What people are saying - Write a review
We haven't found any reviews in the usual places.
administration American appointed aspirant assemblies ballot became boss bribery brought candidates candidatures caucus character citizens civic Civil clubs Committee of Seventy Congress Congressional Congressional Caucus Constitution corruption delegates democracy Democratic party developed direct primaries district duty economic elec election campaign elective offices electors existence favour favourite Federal force hand House independent influence interests large cities latter leaders legislative legislature less liberty Machine majority Martin Van Buren meetings ment methods mittee moral Mugwumps municipal national committee national convention natural nominations obtained office-holders Organiza party Organization political corruption politicians poll popular present President public offices public opinion reform regime regular representative Republic Republican party Ring rival rule Senate slavery social society Solid South South speakers spoils system Tammany Tammany Hall ticket tion Union United United States Senate ventions vote voters Whig whole York
Page 415 - I have often inquired of myself what great principle or idea it was that kept this Confederacy so long together.
Page 30 - It may be, sir, that the politicians of New York are not so fastidious as some gentlemen are as to disclosing the principles on which they act. They boldly preach what they practice. When they are contending for victory, they avow their intention of enjoying the fruits of it. If they are defeated, they expect to retire from office; if they are successful, they claim, as a matter of right, the advantages of success. They see nothing wrong in the rule that to the victor belong the spoils of the enemy.
Page 415 - In their enlightened belief, nothing stamped with the Divine image and likeness was sent into the world to be trodden on and degraded and imbruted by its fellows.
Page 33 - Whigs opposed the new institution ; they declared it "was intended to abridge the liberties of the people by depriving individuals, on their own mere motion, of the privilege of becoming candidates and depriving each man of the right to vote for a candidate of his own selection and choice.
Page 159 - With him elected in the vigor of his life and the plenitude of his powers, beloved at home and respected abroad, with our free institutions and our imperial domain, we should need no Bartholdi statue standing at the gateway of commerce, with uplifted torch, to typify the Genius of Liberty enlightening the world...
Page 167 - Jeffersons.

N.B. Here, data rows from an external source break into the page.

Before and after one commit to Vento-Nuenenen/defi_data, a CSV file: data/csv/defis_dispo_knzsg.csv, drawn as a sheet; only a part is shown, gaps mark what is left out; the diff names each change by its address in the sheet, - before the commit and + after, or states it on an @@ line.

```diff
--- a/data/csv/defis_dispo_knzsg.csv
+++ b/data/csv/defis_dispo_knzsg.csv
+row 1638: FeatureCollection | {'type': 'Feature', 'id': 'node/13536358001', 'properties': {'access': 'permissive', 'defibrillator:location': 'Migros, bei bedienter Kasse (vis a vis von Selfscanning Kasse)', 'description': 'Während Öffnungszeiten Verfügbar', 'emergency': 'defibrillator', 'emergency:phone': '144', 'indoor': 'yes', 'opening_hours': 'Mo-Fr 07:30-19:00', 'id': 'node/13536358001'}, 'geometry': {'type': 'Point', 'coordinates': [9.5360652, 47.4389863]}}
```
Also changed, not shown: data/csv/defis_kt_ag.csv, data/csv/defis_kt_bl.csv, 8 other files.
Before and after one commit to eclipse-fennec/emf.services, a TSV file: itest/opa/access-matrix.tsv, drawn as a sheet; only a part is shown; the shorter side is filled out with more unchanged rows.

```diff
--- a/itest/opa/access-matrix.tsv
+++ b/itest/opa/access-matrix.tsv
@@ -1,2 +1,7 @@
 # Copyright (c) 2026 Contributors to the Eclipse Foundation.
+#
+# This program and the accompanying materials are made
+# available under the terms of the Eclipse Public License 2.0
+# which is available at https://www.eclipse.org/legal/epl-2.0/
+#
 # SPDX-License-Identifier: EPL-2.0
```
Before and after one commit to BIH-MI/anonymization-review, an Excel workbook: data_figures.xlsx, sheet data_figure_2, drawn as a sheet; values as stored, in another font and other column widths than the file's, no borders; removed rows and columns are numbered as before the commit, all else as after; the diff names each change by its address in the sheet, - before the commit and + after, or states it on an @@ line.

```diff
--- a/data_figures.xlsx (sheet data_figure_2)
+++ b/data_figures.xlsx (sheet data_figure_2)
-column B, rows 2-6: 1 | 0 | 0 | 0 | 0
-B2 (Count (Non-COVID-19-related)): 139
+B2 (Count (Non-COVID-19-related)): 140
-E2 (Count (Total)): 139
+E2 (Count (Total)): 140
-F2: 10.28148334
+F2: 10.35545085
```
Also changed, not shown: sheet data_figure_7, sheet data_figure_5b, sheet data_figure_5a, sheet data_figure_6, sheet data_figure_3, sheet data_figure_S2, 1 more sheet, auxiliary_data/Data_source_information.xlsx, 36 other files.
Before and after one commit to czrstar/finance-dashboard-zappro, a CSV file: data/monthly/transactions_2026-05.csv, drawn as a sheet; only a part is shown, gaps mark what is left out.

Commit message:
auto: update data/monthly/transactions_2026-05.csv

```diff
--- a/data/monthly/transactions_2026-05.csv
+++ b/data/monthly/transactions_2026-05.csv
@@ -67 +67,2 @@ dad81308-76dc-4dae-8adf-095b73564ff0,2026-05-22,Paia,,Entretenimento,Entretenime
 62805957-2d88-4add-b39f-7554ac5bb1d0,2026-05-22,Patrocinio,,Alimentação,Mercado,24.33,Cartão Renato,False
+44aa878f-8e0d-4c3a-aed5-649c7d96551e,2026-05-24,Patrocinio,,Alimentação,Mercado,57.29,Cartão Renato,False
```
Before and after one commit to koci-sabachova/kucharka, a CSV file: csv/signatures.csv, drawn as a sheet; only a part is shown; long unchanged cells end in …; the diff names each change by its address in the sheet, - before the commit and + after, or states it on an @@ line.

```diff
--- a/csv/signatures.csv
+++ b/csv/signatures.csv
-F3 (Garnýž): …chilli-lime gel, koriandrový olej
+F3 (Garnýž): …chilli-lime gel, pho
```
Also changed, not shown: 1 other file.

With an elaborate respect for forms extending to the smallest details of procedure, they pretended to deliberate, and then passed resolutions settled by a handful of wire-pullers in the obscurity of committees and private caucuses; they proclaimed as the creed of the party appealing to its piety, a collection of hollow, vague phrases, strung together by a few experts in the art of using meaningless language, and adopted still more precipitately without examination and without conviction...
Page 155 - But, apart from cases of this kind, (the sole object of the platform is, in the present day, as formerly, to catch votes by trading on the credulity of the electors.
Page 449 - Party as a wholesale contractor for the numerous and varied problems, present and to come, should give place to special organizations, limited to particular objects and forming and re-forming spontaneously, so to speak, according to the changing problems of life and the play of opinion brought about thereby.